      If you can get the fabric to stay up without putting it under the metal cap there are sealants you could use around the top to create a waterproof seal. Check with your local hardware store ( a small local shop not a huge retailer) and talk with them about sealants. I find they can be very helpful at problem solving.
      Good Luck!! If you find one that works please share your results.

      • Good idea, Cathy, to use sealant to create a waterproof seal!

        Unfortunately, Jocelyn, I haven’t figured out how to get the metal top off the umbrella to free the fabric underneath. That would be wonderful because it would make the fabric more useable, too, without the hole in the center. That would be so sweet to have an elephant umbrella! Good luck and keep us posted as to what you manage to do!

        • Thank you Cathy! I will be going to the hardware store tomorrow to see about the sealant. This particular store is a hardware store and a fabric store combined! So, hopefully they will be able to help and I will let you know the results. 🙂

        • So I went to the store yesterday. The man there suggested hot glue gun… I asked him to call the stepmother who is the one that brought the fabric part of the store for her suggestion. She said to make a button hole to go over/around the bottom of the metal tip and use a flexible vinyl and leather adhesive (also bonds to rubber, metal and plastic). So I’ll be working on the umbrella this weekend and let you know how that works out, although we kind of need rain to help, but the shower will work as the tester. 🙂

  4. What an absolutely wonderful tutorial! I think the fabric recovered would be great market bags or could be cut into strips and crocheted or sewn into throw rugs.. The thoughts are running through my mind…oh the possibilities!

    Thank you so much for sharing your info and inspiration,

    • Oh, Cathy, cute idea to crochet umbrella strips! And it would be so easy to cut the umbrella fabric in a spiral to get one long strip. Now *I’m* the one saying “oh the possibilies!” 🙂

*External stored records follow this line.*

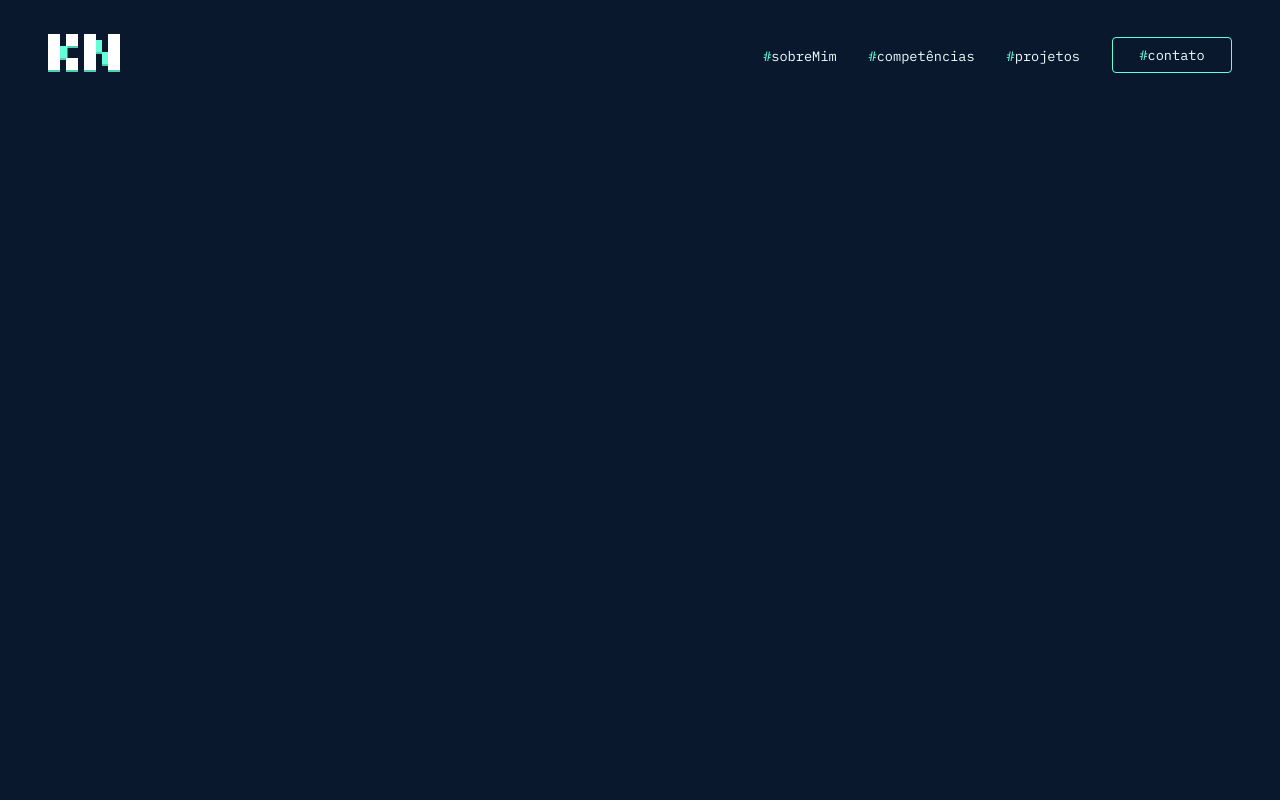
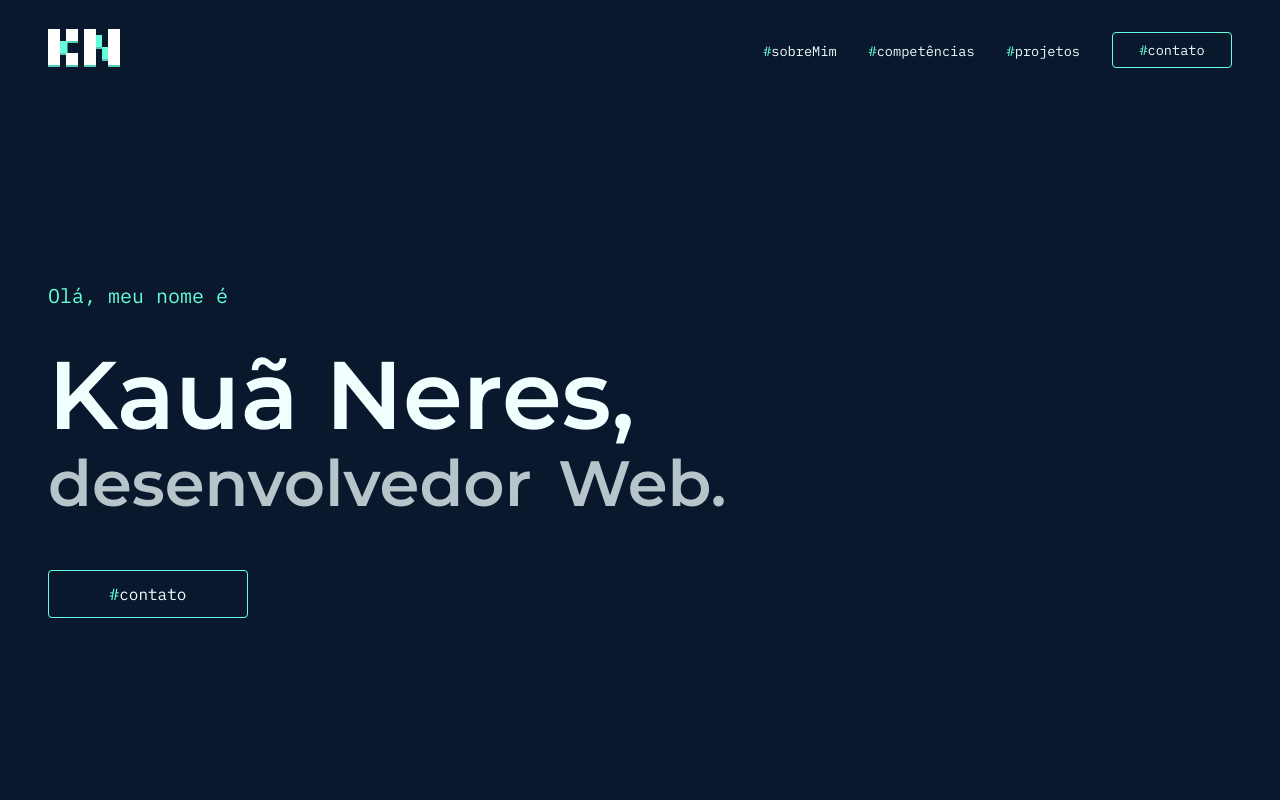
Before and after one commit to KNereS/my-website-kneresdev, a plain HTML site: page index.html in a window 1280 px wide. Drawn offline with Linux system fonts and the light colour scheme.

Commit message:
criando section de apresentação no topo da página

```diff
--- a/assets/css/header.css
+++ b/assets/css/header.css
@@ -2,7 +2,7 @@ header {
     display: flex;
     justify-content: space-between;
     align-items: center;
-    height: 110px;
+    height: 100px;
     padding: 2rem 3rem;
 }
 
--- /dev/null
+++ b/assets/css/main/presentation.css
@@ -0,0 +1,84 @@
+.main__presentation {
+    display: flex;
+    flex-direction: column;
+    gap: 1rem;
+    min-height: calc(100vh - 100px);
+    justify-content: center;
+}
+
+.main__presentation h2 {
+    font-family: var(--font-mono);
+    color: var(--primary);
+    font-weight: 400;
+    font-size: 1.25rem;
+}
+
+.main__presentation h1 {
+    font-family: var(--font-sans-serif);
+    color: var(--secondary);
+    font-size: 6rem;
+    line-height: 80%;
+    font-weight: 600;
+}
+
+.main__presentation h1 span {
+    opacity: 75%;
+    font-size: 4rem;
+    transition: 0.25s ease-in-out;
+}
+
+.main__presentation h1 span:hover {
+    opacity: 100%;
+    color: var(--primary);
+}
+
+.main__presentation__button {
+    width: 200px;
+    height: 48px;
+    position: relative;
+}
+
+.main__presentation__button a {
+    display: flex;
+    justify-content: center;
+    align-items: center;
+    width: 100%;
+    height: 100%;
+    font-size: 1rem;
+    border: solid 1px var(--primary);
+    background-color: var(--background-navy);
+    color: var(--primary);
+    border-radius: 4px;
+    font-family: var(--font-mono);
+    cursor: pointer;
+    position: absolute;
+    transition: 0.25s ease-in-out;
+    text-decoration: none;
+}
+
+.main__presentation__button a {
+    color: var(--secondary);
+}
+
+.main__presentation__button a span {
+    color: var(--primary);
+}
+
+.main__presentation__button a:hover {
+    transform: translate(-5px, -5px);
+    color: var(--primary);
+}
+
+.main__presentation__button__box {
+    width: 100%;
+    height: 100%;
+    border-radius: 5px;
+    background-color: var(--primary);
+}
+
+.main__presentation__text {
+    display: flex;
+    flex-direction: column;
+    gap: 3rem;
+    padding: 2rem 3rem;
+}
--- a/assets/css/style.css
+++ b/assets/css/style.css
@@ -1,8 +1,11 @@
 /* Fontes */
-@import url('https://fonts.googleapis.com/css2?family=IBM+Plex+Mono:wght@400;500;600;700&family=Poppins:wght@400;500;600;700&display=swap');
+@import url('https://fonts.googleapis.com/css2?family=IBM+Plex+Mono:wght@400;500;600;700&family=Montserrat:wght@400;500;600;700&display=swap');
 
 /* Header */
 @import url(header.css);
+
+/* Main */
+@import url(main/presentation.css);
 
 :root {
     --background-navy: #0a182e;
@@ -10,7 +13,7 @@
     --primary: #64ffda;
     --secondary: #f1ffff;
     --font-mono: "IBM Plex Mono", serif;
-    --font-sans-serif: "Poppins", sans-serif;
+    --font-sans-serif: "Montserrat", sans-serif;
 }
 
 * {
--- a/index.html
+++ b/index.html
@@ -26,5 +26,24 @@
             </div>
         </nav>
     </header>
+    <main>
+        <section class="main__presentation">
+            <div class="main__presentation__text">
+                <h2>
+                    Olá, meu nome é
+                </h2>
+                <h1>
+                    Kauã Neres, <br>
+                    <span>desenvolvedor</span> <span>Web.</span>
+                </h1>
+                <div class="main__presentation__button">
+                    <a href="#">
+                        <span>#</span>contato
+                    </a>
+                    <div class="main__presentation__button__box"/>
+                </div>
+            </div>
+        </section>
+    </main>
 </body>
 </html>
```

  5. I made skirts out of old umbrellas!
    I made a mini skirt for a teenager out of a black one, with an elasticated waist and with a lace trim because the unpicked edge of the umbrella will never be perfect!
    I also used a bigger umbrella to make a longer skirt for me to wear to a 1950s/Grease party. I put in a zip and hook and eye, and again gave it a trim – this time from ribbon. I wish I still had that tiny waist now!

    • How wonderful, Miriam! I’ve seen pictures of umbrella skirts and they look fantastic! I particularly like them made from rainbow umbrellas. I’ve never done it myself because, like you said, I don’t think my waist would fit very well into one!

  6. Hi, When I tried to download the bag pattern, my computer said it has a threat which can damage the computer. So, I blocked it. Please look into it.

  7. Thanks to this tutorial, I saved the fabric from three busted compact umbrellas and have used one of them to line two crocheted projects, a full-sized tote and a small sewing notions bag. Have not attempted your market bag pattern yet as I don’t have a sewing machine right now (the crochet bag linings were hand-sewn too) but it looks like a great idea. Thanks again!


Please enter your comment!
Please enter your name here